“I am here today not because I want to be. I am terrified.” -Dr. Christine Blasey Ford
Life is not easy, and the atmosphere in our country lately has been tumultuous to say the least. Between the political climate and all of the social issues that pop up on our television screens, phones, computers and everywhere in between, it’s easy to feel that weight on a personal level. Many, if not all of us have experienced some of those things ourselves. It’s a struggle sometimes. When it all gets to be too much, I try to take a step back, to drown out the noise.
This is what Mia, the final girl of the 2013 Evil Dead tries to do in order to kick her drug habit. In an isolated cabin in the woods, she plans to detox with a group of her closest friends, including her brother. Mia ends up doing battle with more than her drug addiction, though- she becomes possessed and is sexually assaulted by deadites that lurk in the woods surrounding the cabin. (These demons were summoned by her friend who read a passage aloud from the Necronomicon after the book was found in the basement of the dilapidated cabin.) She pleads with her friends to take her back home, that something terrible happened to her and she was in danger. Thinking that this was just a symptom of her withdrawal or a ploy to get her hands on some more drugs, her friends elect to keep her there at the cabin. Mia knows what happened to her- she knew that there was something out there coming for her and she’s plagued with demonic visions.
In early September of this year, Dr. Christine Blasey Ford came forward to tell of her sexual assault experience, facilitated by the Supreme Court nominee Brett Kavanaugh 36 years ago at a small gathering at a friend’s home. If you aren’t sure of what happened or haven’t watched the news lately, Dr. Ford was allegedly held down and groped by Kavanaugh as her friends were gathered downstairs. When she freed herself, she ran from the home without explanation. She kept the experience from those that had been there that night, from her parents, and from her husband until she opened up about it in a couples therapy session decades later. When she learned of Kavanaugh’s nomination, she decided to come forward; she felt it is her civic duty. She was met not only with disbelief, but death threats, threats against her family and accusations of lying as an effort to thwart Kavanaugh’s nomination. As a society, we tend not to believe the victim if there isn’t tangible proof.
“…I was too afraid and ashamed to tell anyone the details…I tried to convince myself that because Brett did not rape me, I should be able to move on and just pretend that it had never happened. “ – Dr. Christine Blasey Ford
Mia’s friends doubted her claims- and then they all began to see that maybe she wasn’t lying. But by then, it was too late. The group of youngsters is picked off by the forces of evil until Mia is the only survivor, in more ways than one. So this raises a really poignant question- when someone comes forward to talk about their assault and we choose not to believe them- what kind of consequences will we experience? What will that teach generations to come about how we react to accusations of rape, and even more importantly, what will this teach young men about perpetrating sexual assault on others?

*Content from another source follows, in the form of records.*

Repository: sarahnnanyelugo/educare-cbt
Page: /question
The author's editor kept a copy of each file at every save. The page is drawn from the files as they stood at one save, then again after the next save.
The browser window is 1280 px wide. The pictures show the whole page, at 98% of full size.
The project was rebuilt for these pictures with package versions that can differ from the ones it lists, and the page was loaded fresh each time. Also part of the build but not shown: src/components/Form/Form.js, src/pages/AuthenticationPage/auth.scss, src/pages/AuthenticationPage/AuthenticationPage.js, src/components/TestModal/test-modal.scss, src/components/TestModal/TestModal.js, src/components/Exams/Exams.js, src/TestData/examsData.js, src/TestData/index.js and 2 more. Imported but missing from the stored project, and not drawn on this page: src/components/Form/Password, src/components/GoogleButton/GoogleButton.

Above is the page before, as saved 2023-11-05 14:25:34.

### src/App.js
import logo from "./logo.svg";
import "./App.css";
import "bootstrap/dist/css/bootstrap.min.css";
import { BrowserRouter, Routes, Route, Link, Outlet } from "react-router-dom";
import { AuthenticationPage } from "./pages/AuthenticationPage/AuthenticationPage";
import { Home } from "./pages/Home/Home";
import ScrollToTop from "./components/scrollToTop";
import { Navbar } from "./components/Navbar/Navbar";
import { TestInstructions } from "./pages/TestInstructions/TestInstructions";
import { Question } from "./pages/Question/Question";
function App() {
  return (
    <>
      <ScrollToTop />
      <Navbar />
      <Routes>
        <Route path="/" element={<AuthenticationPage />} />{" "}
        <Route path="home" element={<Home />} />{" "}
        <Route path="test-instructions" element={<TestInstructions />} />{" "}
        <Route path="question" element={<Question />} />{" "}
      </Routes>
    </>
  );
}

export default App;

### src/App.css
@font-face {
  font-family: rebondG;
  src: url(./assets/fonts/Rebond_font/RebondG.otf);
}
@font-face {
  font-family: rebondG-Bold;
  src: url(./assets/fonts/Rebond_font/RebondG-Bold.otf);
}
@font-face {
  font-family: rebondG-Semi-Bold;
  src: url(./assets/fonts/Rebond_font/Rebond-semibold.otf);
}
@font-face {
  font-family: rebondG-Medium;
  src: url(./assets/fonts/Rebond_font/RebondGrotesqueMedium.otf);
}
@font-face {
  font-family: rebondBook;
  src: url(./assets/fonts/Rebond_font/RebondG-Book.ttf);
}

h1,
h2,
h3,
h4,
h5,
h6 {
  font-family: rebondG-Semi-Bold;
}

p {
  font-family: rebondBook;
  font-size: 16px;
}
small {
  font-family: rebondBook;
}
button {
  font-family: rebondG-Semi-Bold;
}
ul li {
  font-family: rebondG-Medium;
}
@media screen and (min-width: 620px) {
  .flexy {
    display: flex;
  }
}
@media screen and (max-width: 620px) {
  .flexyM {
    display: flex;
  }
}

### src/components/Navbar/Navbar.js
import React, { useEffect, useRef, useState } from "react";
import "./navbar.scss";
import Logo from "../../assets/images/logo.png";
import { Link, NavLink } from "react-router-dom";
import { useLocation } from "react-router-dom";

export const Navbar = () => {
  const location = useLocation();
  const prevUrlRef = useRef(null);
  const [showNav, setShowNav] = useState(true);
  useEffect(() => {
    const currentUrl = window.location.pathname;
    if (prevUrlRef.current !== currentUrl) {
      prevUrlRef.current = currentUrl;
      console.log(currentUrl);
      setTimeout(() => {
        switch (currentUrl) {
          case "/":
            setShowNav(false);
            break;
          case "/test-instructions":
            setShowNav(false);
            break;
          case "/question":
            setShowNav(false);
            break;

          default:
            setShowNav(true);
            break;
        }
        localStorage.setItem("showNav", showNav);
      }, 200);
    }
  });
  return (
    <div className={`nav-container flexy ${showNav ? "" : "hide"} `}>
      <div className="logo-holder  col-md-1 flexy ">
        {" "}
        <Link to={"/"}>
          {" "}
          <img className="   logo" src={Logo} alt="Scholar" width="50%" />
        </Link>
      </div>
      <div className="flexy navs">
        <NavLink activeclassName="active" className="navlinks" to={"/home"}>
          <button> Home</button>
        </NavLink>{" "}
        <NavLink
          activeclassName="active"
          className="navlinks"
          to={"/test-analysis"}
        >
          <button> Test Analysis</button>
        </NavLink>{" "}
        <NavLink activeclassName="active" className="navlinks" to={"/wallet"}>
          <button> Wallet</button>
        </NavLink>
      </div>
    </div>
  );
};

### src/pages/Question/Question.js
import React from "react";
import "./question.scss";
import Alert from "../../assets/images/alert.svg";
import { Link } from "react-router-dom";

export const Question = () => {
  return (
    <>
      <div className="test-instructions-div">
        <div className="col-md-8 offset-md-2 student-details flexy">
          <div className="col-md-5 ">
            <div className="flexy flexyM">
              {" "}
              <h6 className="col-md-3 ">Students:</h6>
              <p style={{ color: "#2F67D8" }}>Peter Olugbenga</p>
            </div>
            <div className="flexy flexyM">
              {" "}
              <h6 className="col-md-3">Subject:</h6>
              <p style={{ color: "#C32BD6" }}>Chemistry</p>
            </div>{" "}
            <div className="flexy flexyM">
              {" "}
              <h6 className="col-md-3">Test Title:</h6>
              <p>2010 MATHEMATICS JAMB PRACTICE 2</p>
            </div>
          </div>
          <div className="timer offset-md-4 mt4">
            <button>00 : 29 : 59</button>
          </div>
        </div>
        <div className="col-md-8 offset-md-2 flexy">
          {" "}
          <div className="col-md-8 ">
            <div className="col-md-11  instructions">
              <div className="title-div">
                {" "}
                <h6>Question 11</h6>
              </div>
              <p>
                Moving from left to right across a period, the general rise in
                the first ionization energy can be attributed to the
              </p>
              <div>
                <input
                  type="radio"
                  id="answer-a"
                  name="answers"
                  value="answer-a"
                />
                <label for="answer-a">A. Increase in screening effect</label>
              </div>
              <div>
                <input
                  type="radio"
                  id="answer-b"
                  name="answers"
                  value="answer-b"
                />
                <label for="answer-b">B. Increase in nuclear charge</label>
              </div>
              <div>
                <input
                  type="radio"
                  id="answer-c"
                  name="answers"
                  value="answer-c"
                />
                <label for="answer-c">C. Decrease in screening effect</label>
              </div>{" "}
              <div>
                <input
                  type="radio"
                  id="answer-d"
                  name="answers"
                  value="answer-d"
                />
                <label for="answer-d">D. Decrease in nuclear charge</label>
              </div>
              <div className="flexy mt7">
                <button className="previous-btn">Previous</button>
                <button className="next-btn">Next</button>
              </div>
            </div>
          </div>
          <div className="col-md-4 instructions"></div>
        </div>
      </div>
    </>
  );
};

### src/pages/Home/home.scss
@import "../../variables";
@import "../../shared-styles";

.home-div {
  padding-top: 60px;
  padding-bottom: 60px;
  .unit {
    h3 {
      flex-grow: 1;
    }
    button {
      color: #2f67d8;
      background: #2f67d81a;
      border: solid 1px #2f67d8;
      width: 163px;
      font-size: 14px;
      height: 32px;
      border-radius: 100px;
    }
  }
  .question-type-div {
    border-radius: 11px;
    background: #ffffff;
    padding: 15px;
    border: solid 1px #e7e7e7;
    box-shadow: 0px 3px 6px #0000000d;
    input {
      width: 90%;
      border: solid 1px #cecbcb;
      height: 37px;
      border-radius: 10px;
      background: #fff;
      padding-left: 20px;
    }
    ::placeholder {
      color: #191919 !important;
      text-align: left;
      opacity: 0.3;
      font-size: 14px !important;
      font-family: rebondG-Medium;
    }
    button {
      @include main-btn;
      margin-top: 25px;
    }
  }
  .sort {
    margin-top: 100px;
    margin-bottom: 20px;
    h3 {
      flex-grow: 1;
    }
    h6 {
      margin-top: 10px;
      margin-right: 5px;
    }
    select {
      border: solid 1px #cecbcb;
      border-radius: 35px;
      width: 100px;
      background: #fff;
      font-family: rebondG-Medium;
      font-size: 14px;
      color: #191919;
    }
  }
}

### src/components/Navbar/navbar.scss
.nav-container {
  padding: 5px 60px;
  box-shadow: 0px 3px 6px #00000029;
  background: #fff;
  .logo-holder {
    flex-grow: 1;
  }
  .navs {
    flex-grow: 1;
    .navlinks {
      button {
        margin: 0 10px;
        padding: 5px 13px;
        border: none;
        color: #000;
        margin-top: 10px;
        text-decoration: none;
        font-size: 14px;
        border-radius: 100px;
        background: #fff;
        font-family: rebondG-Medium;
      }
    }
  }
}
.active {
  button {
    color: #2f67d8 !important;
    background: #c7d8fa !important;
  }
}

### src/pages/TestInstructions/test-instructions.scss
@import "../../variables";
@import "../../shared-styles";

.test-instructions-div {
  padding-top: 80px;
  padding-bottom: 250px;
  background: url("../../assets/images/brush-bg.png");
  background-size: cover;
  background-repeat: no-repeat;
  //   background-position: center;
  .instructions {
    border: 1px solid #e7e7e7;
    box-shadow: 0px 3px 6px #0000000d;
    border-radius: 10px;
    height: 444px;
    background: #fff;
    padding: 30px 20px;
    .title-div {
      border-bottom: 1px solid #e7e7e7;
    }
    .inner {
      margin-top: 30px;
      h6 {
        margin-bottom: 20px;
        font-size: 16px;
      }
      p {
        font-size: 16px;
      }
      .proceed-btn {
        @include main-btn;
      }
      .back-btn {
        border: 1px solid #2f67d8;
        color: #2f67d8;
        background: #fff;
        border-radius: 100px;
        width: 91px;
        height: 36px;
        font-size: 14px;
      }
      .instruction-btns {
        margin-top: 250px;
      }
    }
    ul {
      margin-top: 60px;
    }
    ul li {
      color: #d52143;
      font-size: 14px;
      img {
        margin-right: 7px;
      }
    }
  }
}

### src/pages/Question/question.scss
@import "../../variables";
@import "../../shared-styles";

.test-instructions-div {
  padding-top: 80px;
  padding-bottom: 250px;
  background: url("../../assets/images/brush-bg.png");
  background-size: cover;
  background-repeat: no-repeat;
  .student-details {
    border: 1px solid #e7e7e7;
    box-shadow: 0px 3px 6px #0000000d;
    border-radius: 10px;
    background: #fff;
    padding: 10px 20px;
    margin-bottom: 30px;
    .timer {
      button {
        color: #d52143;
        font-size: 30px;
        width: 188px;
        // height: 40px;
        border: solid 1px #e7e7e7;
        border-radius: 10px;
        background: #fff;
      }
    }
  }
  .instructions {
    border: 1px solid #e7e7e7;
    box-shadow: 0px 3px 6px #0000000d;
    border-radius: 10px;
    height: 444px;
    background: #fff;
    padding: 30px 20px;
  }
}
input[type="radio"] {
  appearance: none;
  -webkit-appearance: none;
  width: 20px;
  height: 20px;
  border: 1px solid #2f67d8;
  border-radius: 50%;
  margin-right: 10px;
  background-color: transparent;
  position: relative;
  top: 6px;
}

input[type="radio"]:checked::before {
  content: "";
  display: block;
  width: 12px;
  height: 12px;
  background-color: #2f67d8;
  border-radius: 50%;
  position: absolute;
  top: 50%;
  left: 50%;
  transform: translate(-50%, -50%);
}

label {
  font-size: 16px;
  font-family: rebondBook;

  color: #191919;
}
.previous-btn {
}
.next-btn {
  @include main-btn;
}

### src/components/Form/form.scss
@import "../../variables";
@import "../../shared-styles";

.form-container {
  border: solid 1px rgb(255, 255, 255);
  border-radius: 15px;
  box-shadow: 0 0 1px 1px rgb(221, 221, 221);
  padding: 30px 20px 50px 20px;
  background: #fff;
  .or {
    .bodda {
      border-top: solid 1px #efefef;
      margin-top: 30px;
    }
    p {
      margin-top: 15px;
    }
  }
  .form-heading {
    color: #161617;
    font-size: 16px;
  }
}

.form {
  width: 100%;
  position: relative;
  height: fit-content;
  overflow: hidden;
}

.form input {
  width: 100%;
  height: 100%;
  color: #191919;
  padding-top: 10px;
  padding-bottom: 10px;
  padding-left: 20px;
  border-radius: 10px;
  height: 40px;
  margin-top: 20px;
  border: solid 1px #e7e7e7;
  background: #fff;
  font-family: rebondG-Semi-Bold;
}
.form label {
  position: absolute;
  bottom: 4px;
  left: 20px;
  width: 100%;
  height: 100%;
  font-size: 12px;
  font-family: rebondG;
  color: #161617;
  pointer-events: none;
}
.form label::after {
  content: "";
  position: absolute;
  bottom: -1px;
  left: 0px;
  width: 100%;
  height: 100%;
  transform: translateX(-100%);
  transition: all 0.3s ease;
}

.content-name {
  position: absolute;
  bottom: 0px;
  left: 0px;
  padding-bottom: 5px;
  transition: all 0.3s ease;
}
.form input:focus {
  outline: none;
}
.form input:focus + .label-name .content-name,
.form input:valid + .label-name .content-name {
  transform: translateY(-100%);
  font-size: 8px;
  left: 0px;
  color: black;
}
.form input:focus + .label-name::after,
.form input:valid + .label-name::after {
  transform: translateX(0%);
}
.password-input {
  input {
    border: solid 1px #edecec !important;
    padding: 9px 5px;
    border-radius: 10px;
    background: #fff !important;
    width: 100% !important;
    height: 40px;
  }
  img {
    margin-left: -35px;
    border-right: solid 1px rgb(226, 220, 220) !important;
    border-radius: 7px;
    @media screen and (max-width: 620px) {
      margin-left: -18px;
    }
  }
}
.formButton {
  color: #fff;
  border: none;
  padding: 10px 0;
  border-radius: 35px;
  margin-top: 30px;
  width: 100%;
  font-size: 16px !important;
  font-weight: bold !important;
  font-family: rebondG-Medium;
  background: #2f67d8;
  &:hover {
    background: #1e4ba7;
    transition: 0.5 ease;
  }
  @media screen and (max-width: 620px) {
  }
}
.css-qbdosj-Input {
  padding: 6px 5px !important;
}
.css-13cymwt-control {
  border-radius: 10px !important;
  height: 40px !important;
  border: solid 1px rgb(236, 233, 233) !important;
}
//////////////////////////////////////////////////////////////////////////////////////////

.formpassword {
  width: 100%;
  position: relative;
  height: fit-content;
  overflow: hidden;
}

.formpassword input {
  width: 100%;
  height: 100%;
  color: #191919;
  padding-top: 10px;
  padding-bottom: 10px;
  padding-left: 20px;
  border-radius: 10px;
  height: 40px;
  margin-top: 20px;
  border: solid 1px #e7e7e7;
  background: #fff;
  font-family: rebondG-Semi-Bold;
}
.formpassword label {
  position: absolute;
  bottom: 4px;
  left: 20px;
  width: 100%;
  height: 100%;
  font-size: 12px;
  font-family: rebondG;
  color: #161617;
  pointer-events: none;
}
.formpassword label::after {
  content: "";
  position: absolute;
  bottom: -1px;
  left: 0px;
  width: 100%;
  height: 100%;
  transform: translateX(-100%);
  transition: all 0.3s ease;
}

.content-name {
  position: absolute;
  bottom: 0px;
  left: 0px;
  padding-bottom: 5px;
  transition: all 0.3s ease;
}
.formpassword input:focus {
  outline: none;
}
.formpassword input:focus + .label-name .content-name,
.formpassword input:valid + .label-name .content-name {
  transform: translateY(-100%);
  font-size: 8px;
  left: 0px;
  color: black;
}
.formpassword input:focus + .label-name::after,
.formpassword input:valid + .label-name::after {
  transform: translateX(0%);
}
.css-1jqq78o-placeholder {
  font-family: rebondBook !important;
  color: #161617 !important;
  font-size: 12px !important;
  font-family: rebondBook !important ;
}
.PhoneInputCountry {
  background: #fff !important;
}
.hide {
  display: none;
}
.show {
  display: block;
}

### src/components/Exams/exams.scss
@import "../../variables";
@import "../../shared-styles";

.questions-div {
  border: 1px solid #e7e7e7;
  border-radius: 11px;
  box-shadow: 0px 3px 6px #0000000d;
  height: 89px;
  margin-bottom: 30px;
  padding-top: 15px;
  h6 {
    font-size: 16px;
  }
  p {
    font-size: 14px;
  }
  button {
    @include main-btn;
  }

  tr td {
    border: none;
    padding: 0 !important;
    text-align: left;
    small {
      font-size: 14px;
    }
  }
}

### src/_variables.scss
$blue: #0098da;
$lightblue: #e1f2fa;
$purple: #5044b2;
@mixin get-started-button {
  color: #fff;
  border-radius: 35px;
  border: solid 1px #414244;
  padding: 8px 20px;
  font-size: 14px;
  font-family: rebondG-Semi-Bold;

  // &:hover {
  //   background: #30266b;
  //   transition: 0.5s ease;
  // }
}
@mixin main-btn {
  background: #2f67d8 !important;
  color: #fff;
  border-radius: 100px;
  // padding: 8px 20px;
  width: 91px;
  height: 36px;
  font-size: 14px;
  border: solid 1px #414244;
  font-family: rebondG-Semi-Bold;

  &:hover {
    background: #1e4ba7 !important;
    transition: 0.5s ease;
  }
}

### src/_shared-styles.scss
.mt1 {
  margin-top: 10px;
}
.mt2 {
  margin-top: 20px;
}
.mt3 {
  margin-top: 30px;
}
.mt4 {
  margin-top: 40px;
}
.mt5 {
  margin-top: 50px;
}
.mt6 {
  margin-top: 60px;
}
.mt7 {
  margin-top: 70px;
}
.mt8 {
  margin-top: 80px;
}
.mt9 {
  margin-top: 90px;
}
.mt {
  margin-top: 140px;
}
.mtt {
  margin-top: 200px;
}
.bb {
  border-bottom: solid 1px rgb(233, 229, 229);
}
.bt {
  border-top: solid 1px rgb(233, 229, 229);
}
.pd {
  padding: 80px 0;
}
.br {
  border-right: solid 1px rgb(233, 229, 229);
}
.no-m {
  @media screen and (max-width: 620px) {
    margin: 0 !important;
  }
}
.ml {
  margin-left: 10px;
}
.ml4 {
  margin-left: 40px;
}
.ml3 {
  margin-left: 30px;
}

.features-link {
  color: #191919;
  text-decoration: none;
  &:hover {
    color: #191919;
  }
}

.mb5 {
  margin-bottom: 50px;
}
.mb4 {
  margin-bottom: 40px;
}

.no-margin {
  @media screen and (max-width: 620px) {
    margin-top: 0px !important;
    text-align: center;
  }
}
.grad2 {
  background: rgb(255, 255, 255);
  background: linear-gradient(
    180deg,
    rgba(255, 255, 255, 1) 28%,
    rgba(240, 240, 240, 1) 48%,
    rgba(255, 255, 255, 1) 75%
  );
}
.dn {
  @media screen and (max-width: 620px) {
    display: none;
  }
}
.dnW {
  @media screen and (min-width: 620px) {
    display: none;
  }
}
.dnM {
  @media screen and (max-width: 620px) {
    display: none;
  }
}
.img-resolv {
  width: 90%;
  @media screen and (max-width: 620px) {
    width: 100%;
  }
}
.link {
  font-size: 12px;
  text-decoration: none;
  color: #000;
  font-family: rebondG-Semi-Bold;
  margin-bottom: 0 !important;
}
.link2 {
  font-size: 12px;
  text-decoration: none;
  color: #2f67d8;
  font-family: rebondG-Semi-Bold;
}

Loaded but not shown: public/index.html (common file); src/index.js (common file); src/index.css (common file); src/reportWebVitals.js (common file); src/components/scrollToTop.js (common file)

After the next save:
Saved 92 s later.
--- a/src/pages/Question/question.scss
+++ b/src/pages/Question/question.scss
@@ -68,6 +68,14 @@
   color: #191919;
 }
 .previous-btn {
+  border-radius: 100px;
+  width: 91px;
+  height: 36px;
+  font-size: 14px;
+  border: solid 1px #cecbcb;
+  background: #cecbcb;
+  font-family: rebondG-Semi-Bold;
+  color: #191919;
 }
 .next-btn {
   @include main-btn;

“Thousands of people who have had their lives dramatically altered by sexual violence have reached out to share their own experiences with me and have thanked me for coming forward…At the same time, my greatest fears have been realized—and the reality has been far worse than what I expected. My family and I have been the target of constant harassment and death threats. I have been called the most vile and hateful names imaginable. These messages, while far fewer than the expressions of support, have been terrifying to receive and have rocked me to my core.” -Dr. Christine Blasey Ford
Humans are faulty by nature. We want the evidence, we need the facts, and when we don’t have it, we tend to shrug it off when people can’t prove their guilt or innocence. However, you have to sit back and really ask yourself- what is being gained by someone coming forward to share their trauma, knowing that they most likely won’t be believed- but saying it anyway. In Evil Dead, Mia tries to tell her brother David that there’s something wrong and that the force that came after her in the woods is in the house. He doesn’t believe her, but the deadite is there, waiting for Mia, in the corner of her room. David tells Mia, “You know it’s all in your head. Try to get it together. You’ll feel better tomorrow. Be glad we were such assholes.”
I think that it’s time we hang up the idea that women tell of their assault because they’re trying to gain attention or shirk the responsibility of their actions. Much like Mia is tired and afraid of the deadites hurting her and her friends, women are tired of knowing that their rapists are walking around, possibly harming others, and holding positions of power.
Episode 33: Evil Dead (2013) – Cross Your Lung is available now on your favorite podcast app!